Monday, October 5, 2009

Good to Great: Why Some Companies Make the Leap...And Others Don't

by Jim Collins

I decided to read the main book after I admired the ideas in Good to Great and the Social Sectors: A Monograph to Accompany Good to Great.  I don’t need to go into the points I adumbrated with that addendum to this book, but I found a few new concepts that hit home.

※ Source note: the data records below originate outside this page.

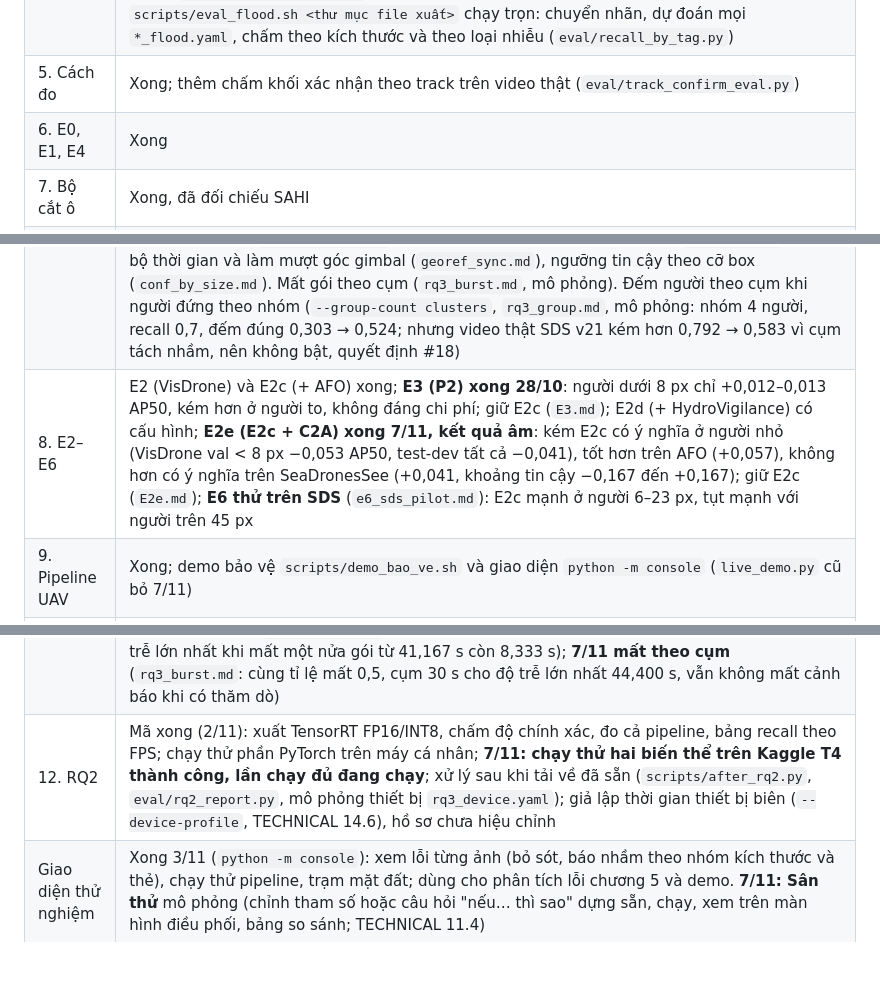
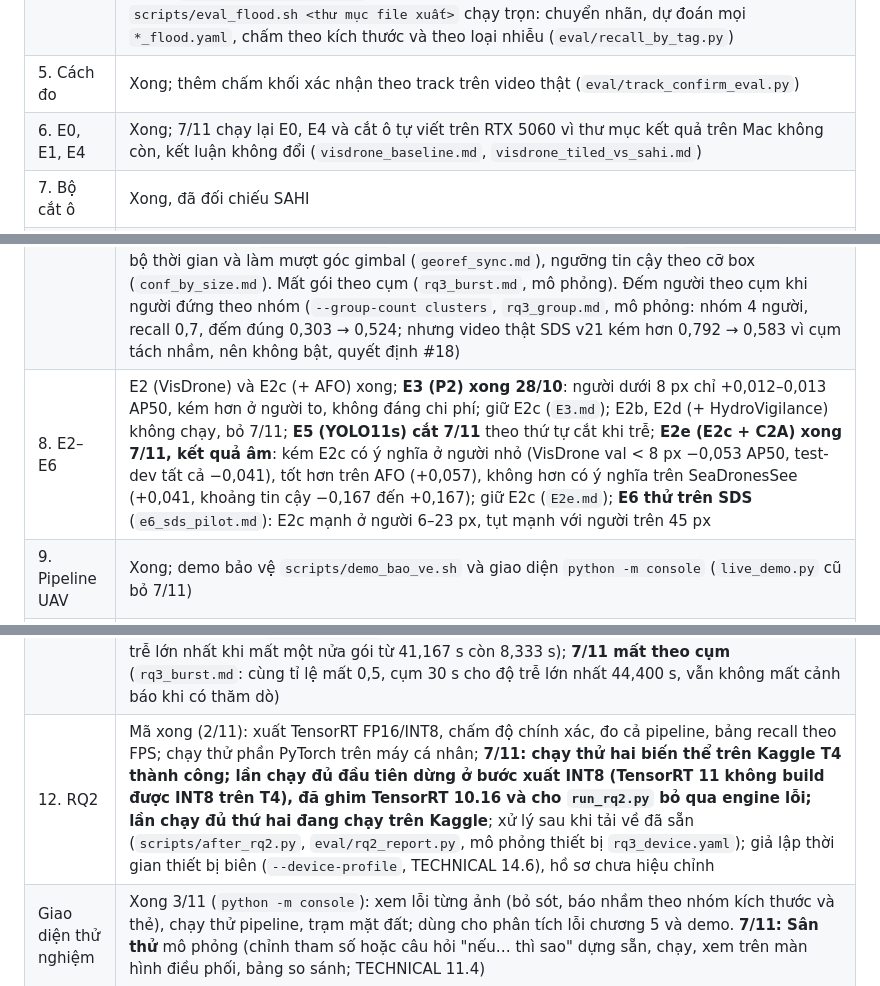
Before and after one commit to huzy179/uav-rescue-qa, a Markdown page: docs/TONG_QUAN.md, 3 parts joined by grey strips. Rendered like a GitHub page; blank space fills up the shorter version.

```diff
--- a/docs/TONG_QUAN.md
+++ b/docs/TONG_QUAN.md
@@ -472,14 +472,14 @@ Những nguyên tắc này trả lời câu hỏi "làm sao tin được kết q
 | 3. Dữ liệu công khai | VisDrone, AFO, C2A, HydroVigilance, SeaDronesSee-MOT đã tải và chuyển; FinlandProper tạm bỏ (162 GB, máy chủ không cho tải từng phần) |
 | 4. Tập test lũ | **Chưa gán; gán 7–9/11, khoá 11/11** (quyết định #10; lịch ở LABELING mục 9); giữ 4 video dưới 1080p (#15); khoảng tin cậy theo video (#7); 4/11 gộp hai video cùng nguồn San Angelo (còn 188 khung, 9 nguồn); kiểm tra trùng với 5 thư mục train (kể cả C2A) không thấy cặp nào (`flood_truoc_khoa.md`). Ban đầu 212 khung từ 10 video đã trích, lọc tay, đóng gói zip cho CVAT (`Downloads/floodeye_cvat`); lịch gán ở LABELING mục 9. Gán xong thì `scripts/eval_flood.sh <thư mục file xuất>` chạy trọn: chuyển nhãn, dự đoán mọi `*_flood.yaml`, chấm theo kích thước và theo loại nhiễu (`eval/recall_by_tag.py`) |
 | 5. Cách đo | Xong; thêm chấm khối xác nhận theo track trên video thật (`eval/track_confirm_eval.py`) |
-| 6. E0, E1, E4 | Xong |
+| 6. E0, E1, E4 | Xong; 7/11 chạy lại E0, E4 và cắt ô tự viết trên RTX 5060 vì thư mục kết quả trên Mac không còn, kết luận không đổi (`visdrone_baseline.md`, `visdrone_tiled_vs_sahi.md`) |
 | 7. Bộ cắt ô | Xong, đã đối chiếu SAHI |
 | Cải thiện | `docs/CAI_TIEN.md` (7/11): mỗi điểm yếu đã đo kèm cách sửa, chi phí, cách kiểm chứng, trạng thái. Mới 7/11: số người ước tính mỗi sự cố (`group_size`); định vị theo góc gimbal (`--use-pitch`, tuỳ chọn: tốt hơn khi drone di chuyển với camera nghiêng vừa phải, tính chung chưa tốt hơn, `georef_pitch.md`). Tự hiệu chỉnh lệch la bàn (`--yaw-calib`, mô phỏng: tách nhầm do la bàn lệch 5° ở 100 m từ 5,333 xuống 0,333, `rq3_yawcalib.md`). Bán kính theo độ chính xác GPS bộ thu báo (`--gps-sigma-from-telemetry`, mô phỏng: vùng tìm 95% chứa đủ người cả khi GPS kém đi giữa chuyến, `rq3_gpsacc.md`). Bốn thử nghiệm âm 7/11, không bật: phóng to khi người dưới 8 px (`upscale_small.md`), thêm lượt toàn ảnh sau khi thu nhỏ (`full_pass.md`), đồng bộ thời gian và làm mượt góc gimbal (`georef_sync.md`), ngưỡng tin cậy theo cỡ box (`conf_by_size.md`). Mất gói theo cụm (`rq3_burst.md`, mô phỏng). Đếm người theo cụm khi người đứng theo nhóm (`--group-count clusters`, `rq3_group.md`, mô phỏng: nhóm 4 người, recall 0,7, đếm đúng 0,303 → 0,524; nhưng video thật SDS v21 kém hơn 0,792 → 0,583 vì cụm tách nhầm, nên không bật, quyết định #18) |
-| 8. E2–E6 | E2 (VisDrone) và E2c (+ AFO) xong; **E3 (P2) xong 28/10**: người dưới 8 px chỉ +0,012–0,013 AP50, kém hơn ở người to, không đáng chi phí; giữ E2c (`E3.md`); E2d (+ HydroVigilance) có cấu hình; **E2e (E2c + C2A) xong 7/11, kết quả âm**: kém E2c có ý nghĩa ở người nhỏ (VisDrone val < 8 px −0,053 AP50, test-dev tất cả −0,041), tốt hơn trên AFO (+0,057), không hơn có ý nghĩa trên SeaDronesSee (+0,041, khoảng tin cậy −0,167 đến +0,167); giữ E2c (`E2e.md`); **E6 thử trên SDS** (`e6_sds_pilot.md`): E2c mạnh ở người 6–23 px, tụt mạnh với người trên 45 px |
+| 8. E2–E6 | E2 (VisDrone) và E2c (+ AFO) xong; **E3 (P2) xong 28/10**: người dưới 8 px chỉ +0,012–0,013 AP50, kém hơn ở người to, không đáng chi phí; giữ E2c (`E3.md`); E2b, E2d (+ HydroVigilance) không chạy, bỏ 7/11; **E5 (YOLO11s) cắt 7/11** theo thứ tự cắt khi trễ; **E2e (E2c + C2A) xong 7/11, kết quả âm**: kém E2c có ý nghĩa ở người nhỏ (VisDrone val < 8 px −0,053 AP50, test-dev tất cả −0,041), tốt hơn trên AFO (+0,057), không hơn có ý nghĩa trên SeaDronesSee (+0,041, khoảng tin cậy −0,167 đến +0,167); giữ E2c (`E2e.md`); **E6 thử trên SDS** (`e6_sds_pilot.md`): E2c mạnh ở người 6–23 px, tụt mạnh với người trên 45 px |
 | 9. Pipeline UAV | Xong; demo bảo vệ `scripts/demo_bao_ve.sh` và giao diện `python -m console` (`live_demo.py` cũ bỏ 7/11) |
 | 10. Trạm mặt đất | Xong; bản đồ Esri (ô OpenStreetMap không tải được); gộp cảnh báo thành sự cố, bán kính 5 m (`alert_memory.md`), rộng hơn khi hai drone khác nhau; xếp ưu tiên có lý do, người vận hành gắn thẻ và đóng sự cố; demo hai drone |
 | 11. RQ3 | Mô phỏng chạy thử; **kiểm chứng sơ bộ trên video thật SeaDronesSee**: ở 2 khung/giây geo xác nhận 12/19 người, ByteTrack 2/19 (`docs/results/sds_mot_confirm.md`); cơ chế `bytetrack_cmc` bỏ sót đã xác định (`rq3_cmc_cause.md`); quét độ cao với recall theo cỡ người (`rq3_altitude.md`); **6/11 sai số vị trí** (`rq3_geoerr.md`: GPS là nguồn chính; vòng 1σ chỉ chứa 0,278 số người khi GPS σ 3 m nên bản đồ vẽ vùng 95%; lệch hướng 5° ở 100 m gây tách nhầm) và **mạng** (`rq3_network.md`: thêm thăm dò đường truyền, không mất cảnh báo nào, độ trễ lớn nhất khi mất một nửa gói từ 41,167 s còn 8,333 s); **7/11 mất theo cụm** (`rq3_burst.md`: cùng tỉ lệ mất 0,5, cụm 30 s cho độ trễ lớn nhất 44,400 s, vẫn không mất cảnh báo khi có thăm dò) |
-| 12. RQ2 | Mã xong (2/11): xuất TensorRT FP16/INT8, chấm độ chính xác, đo cả pipeline, bảng recall theo FPS; chạy thử phần PyTorch trên máy cá nhân; **7/11: chạy thử hai biến thể trên Kaggle T4 thành công, lần chạy đủ đang chạy**; xử lý sau khi tải về đã sẵn (`scripts/after_rq2.py`, `eval/rq2_report.py`, mô phỏng thiết bị `rq3_device.yaml`); giả lập thời gian thiết bị biên (`--device-profile`, TECHNICAL 14.6), hồ sơ chưa hiệu chỉnh |
+| 12. RQ2 | Mã xong (2/11): xuất TensorRT FP16/INT8, chấm độ chính xác, đo cả pipeline, bảng recall theo FPS; chạy thử phần PyTorch trên máy cá nhân; **7/11: chạy thử hai biến thể trên Kaggle T4 thành công; lần chạy đủ đầu tiên dừng ở bước xuất INT8 (TensorRT 11 không build được INT8 trên T4), đã ghim TensorRT 10.16 và cho `run_rq2.py` bỏ qua engine lỗi; lần chạy đủ thứ hai đang chạy trên Kaggle**; xử lý sau khi tải về đã sẵn (`scripts/after_rq2.py`, `eval/rq2_report.py`, mô phỏng thiết bị `rq3_device.yaml`); giả lập thời gian thiết bị biên (`--device-profile`, TECHNICAL 14.6), hồ sơ chưa hiệu chỉnh |
 | Giao diện thử nghiệm | Xong 3/11 (`python -m console`): xem lỗi từng ảnh (bỏ sót, báo nhầm theo nhóm kích thước và thẻ), chạy thử pipeline, trạm mặt đất; dùng cho phân tích lỗi chương 5 và demo. **7/11: Sân thử** mô phỏng (chỉnh tham số hoặc câu hỏi "nếu… thì sao" dựng sẵn, chạy, xem trên màn hình điều phối, bảng so sánh; TECHNICAL 11.4) |
 | Hiểu dự án | Xong 5/11: tab đầu của `python -m console`, nền tối: bản đồ dự án (ví dụ đời thường, kết quả kèm thanh so sánh, 19 câu hỏi tự kiểm tra), đọc tài liệu có giải thích thuật ngữ khi di chuột (`docs/THUAT_NGU.md`), câu hỏi nghiên cứu và câu hỏi con kèm trạng thái (mục 1.3), thẻ ghi nhớ, tìm kiếm, xem mã |
 | Demo bảo vệ | Xong 4/11 (`scripts/demo_bao_ve.sh`): phát lại SDS v21 theo thời gian thực với thiết bị giả lập, không cần GPU hay internet; video so hai thiết bị. **6/11: màn hình điều phối** một trang (video trên drone, drone và vùng đã quét trên bản đồ, cảnh báo còn kẹt trên drone khi mất sóng, đoạn đường bay lỡ khi mất sóng được gửi bù; TECHNICAL 10.6, 12.5) và **chuyến quét mô phỏng** có ảnh tổng hợp (`hotay_quet`, `sim/render.py`) để thấy vùng đã quét lớn dần, vì đoạn SeaDronesSee nhìn thẳng xuống thì drone gần như đứng yên; **đối chiếu đáp án** trên bản đồ (người được cảnh báo riêng, nằm trong vùng tìm, bỏ sót, sự cố báo nhầm; TECHNICAL 12.6); **công cụ cho đội đi cứu** (vị trí thuyền, khoảng cách và hướng, thứ tự đi cứu, GPX; TECHNICAL 12.7) |
```
Also changed, not shown: other parts of docs/TONG_QUAN.md (+1 -1 lines), docs/ROADMAP.md (+4 -4 lines), docs/luan_van/chuong4.md (+1 -1 lines).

One, in discussing Level 5 leadership, Collins emphasizes a humble figure: one that needs the brutal truth, doesn’t rely on charisma, looks toward the future of the company and not his own, attributes success to good luck, and so on.  This is a concept that a lot of money-conscious type-A executives might not enjoy hearing.  Two, high compensation doesn’t correlate with good performance.  High compensation can attract and keep the right people, but it can’t motivate the wrong people.  Three, the great companies don’t jump feet first into changes of direction.  Poor companies are always jumping from one quick fix to another; the best companies take it slowly and crawl before they run.  And they never jump on any bandwagon that doesn’t fit their Key Concept.  Four, great leaders don’t waste time trying to ‘rally the troops” or even manage performance.  That’s because they get the right people, the motivated people, first, and stand back to let them work.  The book is filled with such hard sensible dicta, backed by real evidence, that put a harsh spotlight on places that I’ve worked that most definitely were not great.  It’s a very useful, well-written, convincing and important book. 

four stars